**Your assignment:** When the string "center" is part of a line below, that line should be copied.

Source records
*** Block opens ***

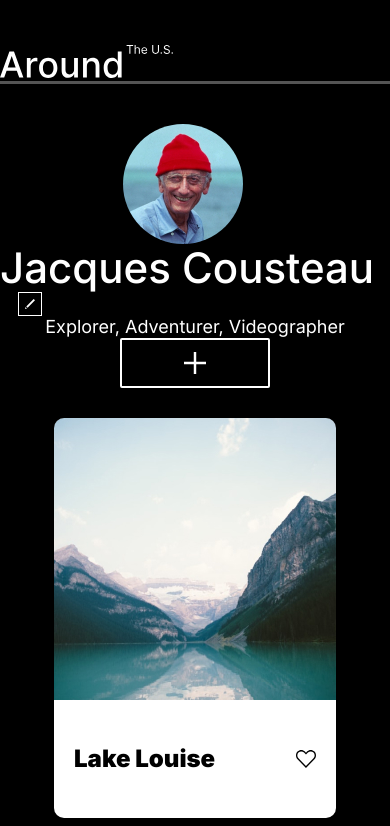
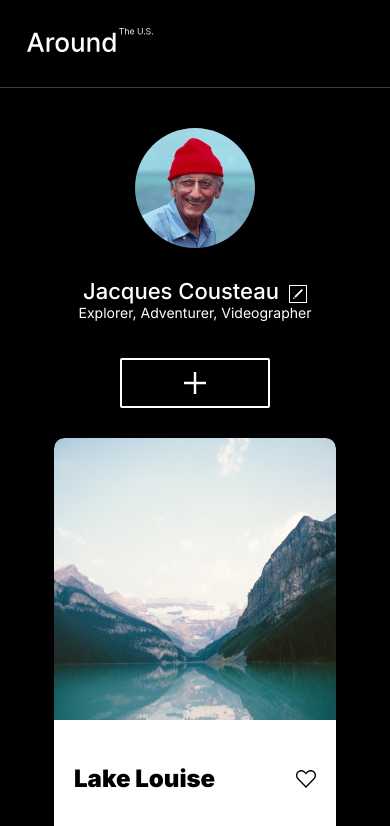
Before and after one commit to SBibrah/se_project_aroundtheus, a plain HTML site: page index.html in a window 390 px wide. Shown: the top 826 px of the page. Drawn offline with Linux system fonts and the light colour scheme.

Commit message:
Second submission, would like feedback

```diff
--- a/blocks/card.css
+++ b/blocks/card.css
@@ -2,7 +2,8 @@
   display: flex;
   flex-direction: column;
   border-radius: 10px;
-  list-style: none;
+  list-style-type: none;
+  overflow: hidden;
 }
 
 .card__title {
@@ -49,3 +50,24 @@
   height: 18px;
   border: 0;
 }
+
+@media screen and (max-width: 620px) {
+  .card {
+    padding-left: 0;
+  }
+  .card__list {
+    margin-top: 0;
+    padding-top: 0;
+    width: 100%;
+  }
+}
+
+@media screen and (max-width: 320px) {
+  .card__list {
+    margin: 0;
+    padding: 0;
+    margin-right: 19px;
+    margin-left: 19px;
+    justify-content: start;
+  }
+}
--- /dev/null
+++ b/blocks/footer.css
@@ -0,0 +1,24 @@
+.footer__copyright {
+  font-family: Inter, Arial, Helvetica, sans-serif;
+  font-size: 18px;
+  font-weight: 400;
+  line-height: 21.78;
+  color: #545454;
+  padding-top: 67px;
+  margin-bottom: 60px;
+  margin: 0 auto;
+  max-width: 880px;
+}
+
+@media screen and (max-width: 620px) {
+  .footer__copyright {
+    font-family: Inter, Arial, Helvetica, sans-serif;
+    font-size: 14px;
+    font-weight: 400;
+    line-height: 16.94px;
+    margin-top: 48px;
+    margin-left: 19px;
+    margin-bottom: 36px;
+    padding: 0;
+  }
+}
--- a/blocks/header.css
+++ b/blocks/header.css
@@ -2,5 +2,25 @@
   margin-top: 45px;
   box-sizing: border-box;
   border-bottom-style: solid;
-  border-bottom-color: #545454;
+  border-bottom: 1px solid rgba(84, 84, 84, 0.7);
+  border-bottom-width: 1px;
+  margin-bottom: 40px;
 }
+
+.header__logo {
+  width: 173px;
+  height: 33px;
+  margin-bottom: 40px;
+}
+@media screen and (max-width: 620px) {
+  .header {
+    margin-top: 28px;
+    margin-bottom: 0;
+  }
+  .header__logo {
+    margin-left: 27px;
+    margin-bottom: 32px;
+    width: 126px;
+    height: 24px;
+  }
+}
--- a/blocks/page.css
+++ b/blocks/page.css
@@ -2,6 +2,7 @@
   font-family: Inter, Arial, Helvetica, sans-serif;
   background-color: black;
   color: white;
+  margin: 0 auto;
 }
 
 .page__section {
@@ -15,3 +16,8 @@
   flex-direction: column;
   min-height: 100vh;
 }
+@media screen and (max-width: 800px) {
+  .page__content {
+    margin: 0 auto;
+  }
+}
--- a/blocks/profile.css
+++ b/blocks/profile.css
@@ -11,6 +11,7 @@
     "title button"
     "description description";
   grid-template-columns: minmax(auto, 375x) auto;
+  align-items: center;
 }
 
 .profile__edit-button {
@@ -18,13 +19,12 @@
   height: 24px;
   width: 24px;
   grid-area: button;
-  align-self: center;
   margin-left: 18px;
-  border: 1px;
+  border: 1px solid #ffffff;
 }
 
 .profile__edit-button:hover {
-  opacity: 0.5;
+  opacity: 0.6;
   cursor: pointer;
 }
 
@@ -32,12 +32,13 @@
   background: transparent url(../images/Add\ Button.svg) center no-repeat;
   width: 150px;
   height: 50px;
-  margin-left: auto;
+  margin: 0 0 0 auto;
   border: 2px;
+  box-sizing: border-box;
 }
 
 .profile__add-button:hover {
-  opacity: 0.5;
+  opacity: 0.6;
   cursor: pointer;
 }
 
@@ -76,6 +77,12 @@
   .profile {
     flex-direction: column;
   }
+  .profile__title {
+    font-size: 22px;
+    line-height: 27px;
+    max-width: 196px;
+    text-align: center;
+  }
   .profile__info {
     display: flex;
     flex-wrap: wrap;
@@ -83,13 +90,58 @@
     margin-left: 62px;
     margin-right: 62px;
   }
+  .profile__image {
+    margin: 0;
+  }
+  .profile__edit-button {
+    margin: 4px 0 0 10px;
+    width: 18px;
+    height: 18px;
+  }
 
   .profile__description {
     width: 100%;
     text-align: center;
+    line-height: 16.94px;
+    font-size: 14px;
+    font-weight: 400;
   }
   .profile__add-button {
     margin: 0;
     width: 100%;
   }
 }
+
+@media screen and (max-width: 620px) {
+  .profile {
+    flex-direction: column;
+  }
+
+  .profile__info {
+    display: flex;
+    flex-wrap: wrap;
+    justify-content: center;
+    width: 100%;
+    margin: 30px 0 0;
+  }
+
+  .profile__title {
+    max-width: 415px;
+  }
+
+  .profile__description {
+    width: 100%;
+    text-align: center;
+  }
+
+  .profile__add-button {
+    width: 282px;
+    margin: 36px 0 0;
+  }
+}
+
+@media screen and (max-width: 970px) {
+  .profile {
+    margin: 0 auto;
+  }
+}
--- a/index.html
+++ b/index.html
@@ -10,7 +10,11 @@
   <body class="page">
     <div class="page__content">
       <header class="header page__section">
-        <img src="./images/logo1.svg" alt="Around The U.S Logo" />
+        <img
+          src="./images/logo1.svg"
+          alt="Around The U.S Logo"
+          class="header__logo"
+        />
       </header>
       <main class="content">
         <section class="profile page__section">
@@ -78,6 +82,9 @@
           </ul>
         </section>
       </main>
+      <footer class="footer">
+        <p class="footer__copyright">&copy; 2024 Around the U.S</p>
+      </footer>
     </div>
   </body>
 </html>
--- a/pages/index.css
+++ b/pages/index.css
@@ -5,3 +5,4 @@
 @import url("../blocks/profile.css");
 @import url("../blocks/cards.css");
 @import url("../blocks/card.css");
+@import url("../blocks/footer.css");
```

*** Block closes ***
*** Block opens ***

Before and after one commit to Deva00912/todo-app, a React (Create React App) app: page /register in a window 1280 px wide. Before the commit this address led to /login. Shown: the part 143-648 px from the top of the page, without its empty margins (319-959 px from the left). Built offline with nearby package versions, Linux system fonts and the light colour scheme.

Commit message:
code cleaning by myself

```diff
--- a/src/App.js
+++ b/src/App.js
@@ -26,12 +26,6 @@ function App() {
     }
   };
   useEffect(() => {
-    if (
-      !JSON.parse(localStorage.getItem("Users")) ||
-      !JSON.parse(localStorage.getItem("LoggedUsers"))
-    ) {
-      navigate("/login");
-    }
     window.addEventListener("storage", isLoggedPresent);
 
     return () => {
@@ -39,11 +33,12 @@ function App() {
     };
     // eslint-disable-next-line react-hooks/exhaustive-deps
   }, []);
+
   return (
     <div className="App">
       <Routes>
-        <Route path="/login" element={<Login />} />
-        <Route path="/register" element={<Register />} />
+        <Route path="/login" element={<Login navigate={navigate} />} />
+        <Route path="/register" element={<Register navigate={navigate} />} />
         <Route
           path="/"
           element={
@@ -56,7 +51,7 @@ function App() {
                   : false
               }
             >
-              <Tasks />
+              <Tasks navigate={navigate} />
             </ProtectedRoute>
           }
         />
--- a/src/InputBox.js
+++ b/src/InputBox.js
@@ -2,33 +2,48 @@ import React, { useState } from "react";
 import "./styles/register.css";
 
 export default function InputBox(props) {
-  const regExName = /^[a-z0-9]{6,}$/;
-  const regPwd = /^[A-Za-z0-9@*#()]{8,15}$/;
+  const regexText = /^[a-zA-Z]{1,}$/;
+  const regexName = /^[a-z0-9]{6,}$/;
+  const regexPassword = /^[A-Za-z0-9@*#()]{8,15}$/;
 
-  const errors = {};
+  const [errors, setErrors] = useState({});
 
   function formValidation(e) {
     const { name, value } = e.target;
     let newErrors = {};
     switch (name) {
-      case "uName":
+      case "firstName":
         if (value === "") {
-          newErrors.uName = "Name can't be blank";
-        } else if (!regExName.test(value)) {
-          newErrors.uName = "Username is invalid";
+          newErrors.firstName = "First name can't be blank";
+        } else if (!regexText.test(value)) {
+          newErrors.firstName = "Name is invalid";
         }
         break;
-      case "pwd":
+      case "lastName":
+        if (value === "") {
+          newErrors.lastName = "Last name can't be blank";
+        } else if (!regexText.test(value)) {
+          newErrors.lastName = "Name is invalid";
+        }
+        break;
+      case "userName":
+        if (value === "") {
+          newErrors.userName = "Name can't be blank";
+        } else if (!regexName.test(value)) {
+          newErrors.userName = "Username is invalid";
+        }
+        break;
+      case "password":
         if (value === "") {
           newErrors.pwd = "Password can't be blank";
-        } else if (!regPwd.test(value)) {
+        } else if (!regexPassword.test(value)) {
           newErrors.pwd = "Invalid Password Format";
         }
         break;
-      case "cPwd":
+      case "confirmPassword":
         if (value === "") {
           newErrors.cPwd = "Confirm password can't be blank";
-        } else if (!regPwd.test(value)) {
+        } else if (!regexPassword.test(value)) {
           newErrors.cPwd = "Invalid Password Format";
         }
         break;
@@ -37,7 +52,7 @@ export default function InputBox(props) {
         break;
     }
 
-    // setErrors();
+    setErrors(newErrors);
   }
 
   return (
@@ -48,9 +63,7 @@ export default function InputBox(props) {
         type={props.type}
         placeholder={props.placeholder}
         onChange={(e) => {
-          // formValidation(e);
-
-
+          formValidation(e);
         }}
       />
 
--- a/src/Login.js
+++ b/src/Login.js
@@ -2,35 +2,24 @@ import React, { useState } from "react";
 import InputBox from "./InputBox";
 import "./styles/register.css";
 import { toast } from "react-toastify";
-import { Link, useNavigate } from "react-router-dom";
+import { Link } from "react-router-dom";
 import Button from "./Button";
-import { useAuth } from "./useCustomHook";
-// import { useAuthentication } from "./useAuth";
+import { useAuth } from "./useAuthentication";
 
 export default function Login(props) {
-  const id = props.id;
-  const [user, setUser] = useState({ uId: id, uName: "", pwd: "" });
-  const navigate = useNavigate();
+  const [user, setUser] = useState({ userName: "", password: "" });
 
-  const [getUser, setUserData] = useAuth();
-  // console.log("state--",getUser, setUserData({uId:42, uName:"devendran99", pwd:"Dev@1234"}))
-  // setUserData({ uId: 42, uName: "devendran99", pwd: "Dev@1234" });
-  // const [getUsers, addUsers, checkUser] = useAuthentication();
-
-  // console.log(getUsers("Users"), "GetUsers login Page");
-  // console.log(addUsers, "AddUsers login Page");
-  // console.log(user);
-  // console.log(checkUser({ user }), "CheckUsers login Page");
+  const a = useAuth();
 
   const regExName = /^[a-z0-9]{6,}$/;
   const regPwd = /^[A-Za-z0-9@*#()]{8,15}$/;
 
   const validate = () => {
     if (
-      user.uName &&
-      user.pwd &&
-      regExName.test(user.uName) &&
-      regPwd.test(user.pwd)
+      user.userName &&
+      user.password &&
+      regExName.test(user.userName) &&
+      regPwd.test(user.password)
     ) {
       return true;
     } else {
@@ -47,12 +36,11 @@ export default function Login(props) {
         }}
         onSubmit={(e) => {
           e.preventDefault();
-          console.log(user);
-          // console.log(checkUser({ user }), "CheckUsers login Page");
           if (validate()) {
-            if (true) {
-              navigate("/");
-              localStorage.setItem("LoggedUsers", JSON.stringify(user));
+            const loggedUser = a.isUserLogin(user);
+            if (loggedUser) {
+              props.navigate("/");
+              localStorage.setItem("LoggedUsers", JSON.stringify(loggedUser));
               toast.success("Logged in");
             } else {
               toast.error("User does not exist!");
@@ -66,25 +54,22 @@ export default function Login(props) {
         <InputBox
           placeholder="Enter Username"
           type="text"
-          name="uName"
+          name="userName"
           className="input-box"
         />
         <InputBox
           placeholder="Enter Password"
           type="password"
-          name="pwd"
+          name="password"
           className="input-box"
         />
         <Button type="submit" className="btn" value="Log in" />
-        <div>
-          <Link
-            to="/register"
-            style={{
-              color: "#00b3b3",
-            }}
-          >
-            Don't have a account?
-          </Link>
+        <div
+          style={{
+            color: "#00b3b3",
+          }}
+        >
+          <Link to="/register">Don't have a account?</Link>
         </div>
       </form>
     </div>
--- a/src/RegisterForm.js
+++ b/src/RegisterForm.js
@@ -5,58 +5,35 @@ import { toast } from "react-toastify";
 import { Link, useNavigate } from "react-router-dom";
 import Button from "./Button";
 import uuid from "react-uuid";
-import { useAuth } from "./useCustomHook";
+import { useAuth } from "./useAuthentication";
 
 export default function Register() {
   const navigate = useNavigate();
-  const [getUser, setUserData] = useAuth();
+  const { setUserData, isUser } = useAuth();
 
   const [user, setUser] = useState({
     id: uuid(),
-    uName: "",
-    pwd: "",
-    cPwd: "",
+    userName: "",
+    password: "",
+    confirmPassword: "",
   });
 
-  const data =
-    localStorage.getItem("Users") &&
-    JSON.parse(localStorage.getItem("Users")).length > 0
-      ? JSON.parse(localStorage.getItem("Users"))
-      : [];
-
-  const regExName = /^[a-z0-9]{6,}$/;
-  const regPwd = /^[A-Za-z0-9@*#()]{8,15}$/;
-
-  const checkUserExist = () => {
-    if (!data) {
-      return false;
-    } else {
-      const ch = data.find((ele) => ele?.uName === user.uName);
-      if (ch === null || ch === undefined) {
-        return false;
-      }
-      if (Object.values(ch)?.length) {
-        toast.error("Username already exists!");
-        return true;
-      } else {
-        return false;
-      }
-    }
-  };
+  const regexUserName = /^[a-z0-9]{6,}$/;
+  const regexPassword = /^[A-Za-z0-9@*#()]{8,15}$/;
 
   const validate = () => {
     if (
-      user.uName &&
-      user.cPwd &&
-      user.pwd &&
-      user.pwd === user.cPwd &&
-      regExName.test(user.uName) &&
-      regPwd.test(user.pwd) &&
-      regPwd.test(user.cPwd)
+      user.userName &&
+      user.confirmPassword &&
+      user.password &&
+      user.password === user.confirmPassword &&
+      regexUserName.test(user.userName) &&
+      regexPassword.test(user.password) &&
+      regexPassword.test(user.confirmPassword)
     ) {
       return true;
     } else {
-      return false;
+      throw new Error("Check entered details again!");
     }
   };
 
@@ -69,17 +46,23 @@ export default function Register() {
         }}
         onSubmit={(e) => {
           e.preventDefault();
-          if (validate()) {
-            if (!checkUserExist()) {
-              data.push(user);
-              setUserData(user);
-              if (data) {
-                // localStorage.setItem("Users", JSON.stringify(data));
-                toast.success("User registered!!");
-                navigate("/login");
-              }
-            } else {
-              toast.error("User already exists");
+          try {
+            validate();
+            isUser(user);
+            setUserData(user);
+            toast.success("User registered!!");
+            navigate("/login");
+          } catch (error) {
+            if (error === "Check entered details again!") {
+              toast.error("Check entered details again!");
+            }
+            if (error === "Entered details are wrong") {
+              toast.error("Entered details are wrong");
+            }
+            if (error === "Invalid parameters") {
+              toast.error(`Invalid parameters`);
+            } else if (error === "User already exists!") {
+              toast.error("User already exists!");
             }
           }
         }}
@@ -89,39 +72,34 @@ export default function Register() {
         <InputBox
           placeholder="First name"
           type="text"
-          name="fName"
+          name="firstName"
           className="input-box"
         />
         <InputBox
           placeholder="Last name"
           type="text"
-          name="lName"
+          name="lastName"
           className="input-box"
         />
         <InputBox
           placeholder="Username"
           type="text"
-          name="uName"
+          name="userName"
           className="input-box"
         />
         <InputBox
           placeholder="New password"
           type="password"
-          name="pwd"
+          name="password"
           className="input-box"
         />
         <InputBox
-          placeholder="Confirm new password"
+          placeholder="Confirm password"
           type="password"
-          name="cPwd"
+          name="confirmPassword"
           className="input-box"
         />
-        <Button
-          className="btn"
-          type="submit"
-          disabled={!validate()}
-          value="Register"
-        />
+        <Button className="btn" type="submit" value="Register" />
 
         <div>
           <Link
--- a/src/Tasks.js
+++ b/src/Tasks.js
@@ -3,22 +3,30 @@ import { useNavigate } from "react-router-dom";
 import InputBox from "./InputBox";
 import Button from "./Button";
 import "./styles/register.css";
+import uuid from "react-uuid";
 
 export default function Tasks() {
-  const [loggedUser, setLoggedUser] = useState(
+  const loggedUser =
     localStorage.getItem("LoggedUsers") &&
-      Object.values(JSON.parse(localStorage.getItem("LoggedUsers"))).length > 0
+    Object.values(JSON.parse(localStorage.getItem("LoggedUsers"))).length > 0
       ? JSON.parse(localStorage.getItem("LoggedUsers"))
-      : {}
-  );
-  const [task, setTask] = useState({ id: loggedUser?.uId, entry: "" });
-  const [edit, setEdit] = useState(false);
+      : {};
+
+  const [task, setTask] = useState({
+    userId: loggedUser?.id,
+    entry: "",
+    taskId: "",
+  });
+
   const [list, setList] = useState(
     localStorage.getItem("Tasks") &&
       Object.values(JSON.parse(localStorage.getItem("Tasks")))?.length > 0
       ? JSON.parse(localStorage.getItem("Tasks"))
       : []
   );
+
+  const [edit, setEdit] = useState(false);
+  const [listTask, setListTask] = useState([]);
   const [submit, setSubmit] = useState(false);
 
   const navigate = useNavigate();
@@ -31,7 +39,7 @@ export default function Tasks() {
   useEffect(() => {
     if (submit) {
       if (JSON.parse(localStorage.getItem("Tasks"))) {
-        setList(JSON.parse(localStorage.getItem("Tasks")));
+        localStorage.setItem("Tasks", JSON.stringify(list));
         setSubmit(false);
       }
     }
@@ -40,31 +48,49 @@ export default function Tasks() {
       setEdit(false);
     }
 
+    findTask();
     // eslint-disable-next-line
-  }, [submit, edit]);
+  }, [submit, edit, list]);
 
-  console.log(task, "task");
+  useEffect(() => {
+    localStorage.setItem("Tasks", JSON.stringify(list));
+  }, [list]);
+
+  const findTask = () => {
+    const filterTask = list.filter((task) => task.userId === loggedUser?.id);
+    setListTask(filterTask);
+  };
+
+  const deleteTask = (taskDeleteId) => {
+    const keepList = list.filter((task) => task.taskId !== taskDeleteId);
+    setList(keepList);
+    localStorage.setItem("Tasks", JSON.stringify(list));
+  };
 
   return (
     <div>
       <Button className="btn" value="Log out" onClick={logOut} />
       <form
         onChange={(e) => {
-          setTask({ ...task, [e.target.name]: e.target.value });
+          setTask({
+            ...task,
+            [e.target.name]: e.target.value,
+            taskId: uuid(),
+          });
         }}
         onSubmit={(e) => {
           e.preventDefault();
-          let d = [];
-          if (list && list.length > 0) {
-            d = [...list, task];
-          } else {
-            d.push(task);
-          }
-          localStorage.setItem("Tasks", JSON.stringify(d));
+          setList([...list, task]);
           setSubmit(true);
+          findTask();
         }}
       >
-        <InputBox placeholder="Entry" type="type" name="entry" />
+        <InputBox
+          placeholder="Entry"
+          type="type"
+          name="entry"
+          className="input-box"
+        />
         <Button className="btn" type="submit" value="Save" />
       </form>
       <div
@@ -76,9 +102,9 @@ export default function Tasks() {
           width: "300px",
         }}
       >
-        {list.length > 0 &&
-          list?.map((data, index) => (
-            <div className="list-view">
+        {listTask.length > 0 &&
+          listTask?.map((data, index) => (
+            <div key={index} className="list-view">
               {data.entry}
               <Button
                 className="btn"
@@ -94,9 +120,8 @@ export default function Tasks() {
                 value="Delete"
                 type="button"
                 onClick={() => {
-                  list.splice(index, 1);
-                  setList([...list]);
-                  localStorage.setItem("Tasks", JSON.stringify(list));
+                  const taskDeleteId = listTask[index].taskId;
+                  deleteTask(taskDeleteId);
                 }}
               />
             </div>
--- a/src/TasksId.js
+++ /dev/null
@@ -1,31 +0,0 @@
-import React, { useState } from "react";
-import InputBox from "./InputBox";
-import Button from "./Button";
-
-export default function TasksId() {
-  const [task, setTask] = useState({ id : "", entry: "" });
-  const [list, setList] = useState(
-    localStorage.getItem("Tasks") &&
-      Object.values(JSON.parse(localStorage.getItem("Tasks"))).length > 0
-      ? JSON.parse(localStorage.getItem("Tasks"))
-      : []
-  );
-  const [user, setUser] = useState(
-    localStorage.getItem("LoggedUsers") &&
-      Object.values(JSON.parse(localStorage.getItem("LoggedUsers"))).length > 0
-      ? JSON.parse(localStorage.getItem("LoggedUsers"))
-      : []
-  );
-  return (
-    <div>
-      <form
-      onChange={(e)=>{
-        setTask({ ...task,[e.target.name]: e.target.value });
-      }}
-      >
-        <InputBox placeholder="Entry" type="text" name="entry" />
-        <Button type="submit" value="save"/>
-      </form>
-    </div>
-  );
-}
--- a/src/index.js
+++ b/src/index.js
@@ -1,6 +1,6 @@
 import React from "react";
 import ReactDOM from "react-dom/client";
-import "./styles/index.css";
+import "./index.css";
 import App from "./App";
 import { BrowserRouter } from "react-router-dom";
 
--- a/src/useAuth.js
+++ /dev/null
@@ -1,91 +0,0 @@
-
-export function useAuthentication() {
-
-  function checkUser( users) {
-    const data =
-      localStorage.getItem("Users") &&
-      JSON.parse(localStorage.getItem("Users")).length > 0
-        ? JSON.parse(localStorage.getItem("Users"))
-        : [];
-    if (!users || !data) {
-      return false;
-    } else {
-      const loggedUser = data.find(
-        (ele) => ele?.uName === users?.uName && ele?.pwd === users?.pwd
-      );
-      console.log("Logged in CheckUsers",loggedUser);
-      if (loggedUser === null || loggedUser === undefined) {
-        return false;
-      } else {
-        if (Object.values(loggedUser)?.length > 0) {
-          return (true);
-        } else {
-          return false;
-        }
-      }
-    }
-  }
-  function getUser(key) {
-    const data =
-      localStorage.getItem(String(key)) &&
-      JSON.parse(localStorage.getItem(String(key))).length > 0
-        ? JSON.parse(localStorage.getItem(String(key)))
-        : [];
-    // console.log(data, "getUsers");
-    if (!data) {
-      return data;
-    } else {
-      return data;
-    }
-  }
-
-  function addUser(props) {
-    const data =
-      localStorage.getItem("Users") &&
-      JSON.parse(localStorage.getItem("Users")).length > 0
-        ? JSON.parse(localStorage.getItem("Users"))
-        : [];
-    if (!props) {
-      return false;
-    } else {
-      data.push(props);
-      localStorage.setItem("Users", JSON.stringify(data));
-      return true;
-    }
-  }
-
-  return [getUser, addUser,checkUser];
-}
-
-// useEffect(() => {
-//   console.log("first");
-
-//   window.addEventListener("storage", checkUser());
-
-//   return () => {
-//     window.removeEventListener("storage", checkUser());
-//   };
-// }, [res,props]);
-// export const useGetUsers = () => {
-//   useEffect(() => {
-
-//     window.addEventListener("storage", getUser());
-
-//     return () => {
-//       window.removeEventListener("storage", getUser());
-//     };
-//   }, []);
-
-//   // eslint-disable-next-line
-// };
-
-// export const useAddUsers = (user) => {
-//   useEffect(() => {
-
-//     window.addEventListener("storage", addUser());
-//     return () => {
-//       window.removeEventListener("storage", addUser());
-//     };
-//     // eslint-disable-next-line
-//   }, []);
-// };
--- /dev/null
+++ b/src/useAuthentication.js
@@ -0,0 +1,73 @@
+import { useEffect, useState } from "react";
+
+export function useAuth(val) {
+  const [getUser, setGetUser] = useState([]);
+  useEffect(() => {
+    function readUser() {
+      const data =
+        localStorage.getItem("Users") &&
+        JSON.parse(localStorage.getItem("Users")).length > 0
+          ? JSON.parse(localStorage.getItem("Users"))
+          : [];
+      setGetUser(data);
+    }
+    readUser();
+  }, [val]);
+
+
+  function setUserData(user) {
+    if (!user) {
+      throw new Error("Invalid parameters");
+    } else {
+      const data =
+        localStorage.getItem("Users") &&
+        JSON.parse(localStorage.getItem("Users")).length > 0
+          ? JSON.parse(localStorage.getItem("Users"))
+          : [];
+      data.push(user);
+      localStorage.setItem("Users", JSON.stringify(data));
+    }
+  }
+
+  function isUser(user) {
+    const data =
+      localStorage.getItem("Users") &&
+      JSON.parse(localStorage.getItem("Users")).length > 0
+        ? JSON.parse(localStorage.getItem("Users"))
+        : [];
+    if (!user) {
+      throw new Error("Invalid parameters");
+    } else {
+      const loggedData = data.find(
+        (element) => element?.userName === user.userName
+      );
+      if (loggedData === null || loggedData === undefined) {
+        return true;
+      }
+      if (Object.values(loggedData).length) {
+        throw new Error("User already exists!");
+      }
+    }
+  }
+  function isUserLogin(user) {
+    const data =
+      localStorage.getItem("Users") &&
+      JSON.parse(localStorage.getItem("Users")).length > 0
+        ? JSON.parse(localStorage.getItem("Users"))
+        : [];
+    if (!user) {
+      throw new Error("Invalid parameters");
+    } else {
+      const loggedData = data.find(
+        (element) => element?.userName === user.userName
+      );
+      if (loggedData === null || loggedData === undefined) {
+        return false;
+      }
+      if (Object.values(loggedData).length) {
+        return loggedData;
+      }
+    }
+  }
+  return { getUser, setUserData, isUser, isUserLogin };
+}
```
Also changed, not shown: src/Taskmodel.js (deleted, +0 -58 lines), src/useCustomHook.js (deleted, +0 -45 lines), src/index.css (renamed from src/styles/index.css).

*** Block closes ***

**Result of the task:**
+  align-items: center;
-  align-self: center;
   background: transparent url(../images/Add\ Button.svg) center no-repeat;
+    text-align: center;
     text-align: center;
+    justify-content: center;
+    text-align: center;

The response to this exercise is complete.